From the front door of their home on Sixth Street in the Pinckney Neighborhood, Melinda Toumi and her family have seen intoxicated drivers, fights, drug activity and a dead man on the sidewalk.
“It is a stressful environment,” said Toumi, vice president of the Pinckney Neighborhood Association and a resident for more than a decade.
Each time her family has had to call police, Toumi said, they’ve been pleased with the response. But a recent letter to the Journal-World written by a Pinckney resident expressed a different view, and that was the topic at a recent neighborhood association meeting.
Confronted by periodic episodes of crime, often involving suspicious people trespassing on property, Pinckney residents are considering the source of the incidents and how best to deal with them.
The letter writer, Kristen Renfro, expressed concern about crime in the neighborhood and near Burcham Park, where a man was stabbed by a friend at a campsite recently. Renfro declined to be interviewed for this story, but within the past year, she wrote, her vehicle and her husband’s have been broken into. On separate occasions, outside their home, Renfro observed a man holding a broken beer bottle while talking to himself and jumping in front of passing vehicles. She saw another man was lying on the sidewalk, shouting profanities and throwing his shoes.
At the neighborhood association’s meeting, Toumi said, many residents said they believed that the neighborhood doesn't have a police response problem so much as another challenge.
“I really feel like it’s a mental health issue,” Toumi said. “We really have a unique opportunity to address this.”
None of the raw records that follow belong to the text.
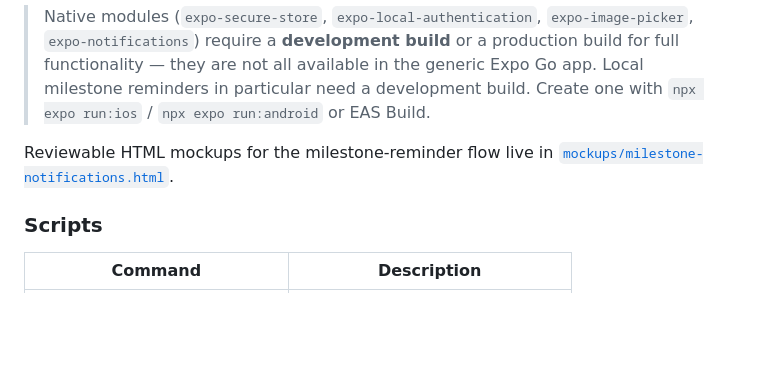
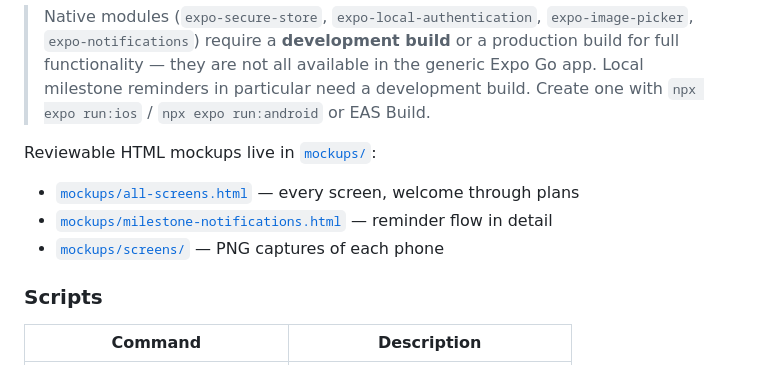
Before and after one commit to MussieGames/Flourish, a Markdown page: mobile/README.md, the part around the change. Drawn GitHub-style; blank space fills up the shorter version.

Commit message:
Point README at the full-app mockup set
Co-authored-by: Mussie <MussieGames@users.noreply.github.com>

```diff
--- a/mobile/README.md
+++ b/mobile/README.md
@@ -58,8 +58,11 @@ npm run start        # then press i (iOS), a (Android), or scan the QR in Expo G
 > development build. Create one with `npx expo run:ios` / `npx expo run:android`
 > or EAS Build.
 
-Reviewable HTML mockups for the milestone-reminder flow live in
-[`mockups/milestone-notifications.html`](mockups/milestone-notifications.html).
+Reviewable HTML mockups live in [`mockups/`](mockups/):
+
+- [`mockups/all-screens.html`](mockups/all-screens.html) — every screen, welcome through plans
+- [`mockups/milestone-notifications.html`](mockups/milestone-notifications.html) — reminder flow in detail
+- [`mockups/screens/`](mockups/screens/) — PNG captures of each phone
 
 ### Scripts
 
```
Toumi pointed to the health care services offered near the neighborhood at Bert Nash Community Mental Health Center and Lawrence Memorial Hospital. The Lawrence Community Shelter used to be near downtown but has moved to the eastern edge of Lawrence. Some people with appointments at the hospital or mental health clinic have slept at Burcham Park on the eve of their visits, she said.
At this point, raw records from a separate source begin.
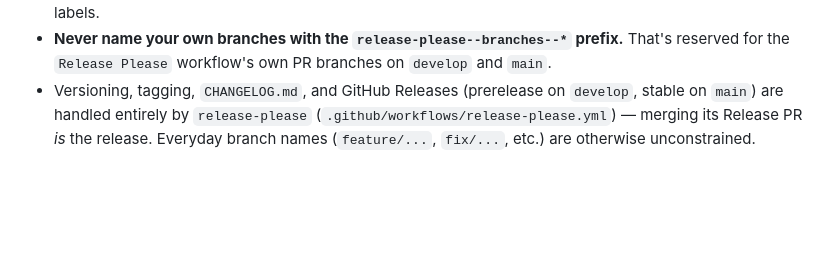
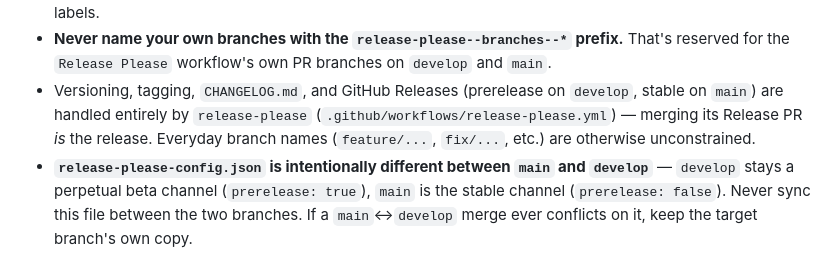
Before and after one commit to scevola44/ZeroBudget, a Markdown page: CLAUDE.md, the part around the change. Rendered like a GitHub page; blank space fills up the shorter version.

Commit message:
docs: document that release-please-config.json intentionally diverges per branch (#106)
main and develop are meant to run different release cadences (stable vs.
perpetual beta), so this file should never be synced between them — call
that out explicitly to avoid re-litigating it on the next promotion PR.

```diff
--- a/CLAUDE.md
+++ b/CLAUDE.md
@@ -27,3 +27,4 @@
 - **PR titles must be valid Conventional Commits** (e.g. `fix: ...`, `feat: ...`, `feat!: ...` or a `BREAKING CHANGE:` footer for a breaking change). `PR Title Lint` (`.github/workflows/pr-title-lint.yml`) enforces this. Since PRs are squash-merged with the PR title as the commit message, this title is what `release-please` reads to decide the next version bump — there are no more `bump:major`/`bump:minor`/`bump:patch` labels.
 - **Never name your own branches with the `release-please--branches--*` prefix.** That's reserved for the `Release Please` workflow's own PR branches on `develop` and `main`.
 - Versioning, tagging, `CHANGELOG.md`, and GitHub Releases (prerelease on `develop`, stable on `main`) are handled entirely by `release-please` (`.github/workflows/release-please.yml`) — merging its Release PR *is* the release. Everyday branch names (`feature/...`, `fix/...`, etc.) are otherwise unconstrained.
+- **`release-please-config.json` is intentionally different between `main` and `develop`** — `develop` stays a perpetual beta channel (`prerelease: true`), `main` is the stable channel (`prerelease: false`). Never sync this file between the two branches. If a `main`↔`develop` merge ever conflicts on it, keep the target branch's own copy.
```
“As a community, we’re not sure how to address that,” Toumi said.
In response, the association has invited David Johnson, Bert Nash's chief executive officer, and both Lawrence police and Douglas County Emergency Communications staff to its April 19 meeting.
Pat Miller, the Pinckney Neighborhood Association’s president, said Bert Nash officials and neighborhood resource officers have attended meetings each year, but a meeting with both present would be a first. She said she hopes the meeting will produce new strategies for addressing residents’ concerns.
Johnson acknowledged receiving the invitation, saying that until now he hadn’t been informed of problems involving patients camping overnight ahead of appointments or trespassing in neighborhoods.
“I’m pleased our relationship is good enough that they reached out and asked instead of being concerned and not saying anything,” Johnson said.
Calling it in
According to crime data reported by Lawrence police, the most common offense committed in the area the past 10 years is simple assault or battery, which have occurred an average of 53 times a year from 2003 to 2012. (Data for 2013 is not yet available.) But these statistics only reflect criminal citations.
Kim Murphree, a Lawrence police spokeswoman, said police have not seen incidents increase or decrease in any particular neighborhood.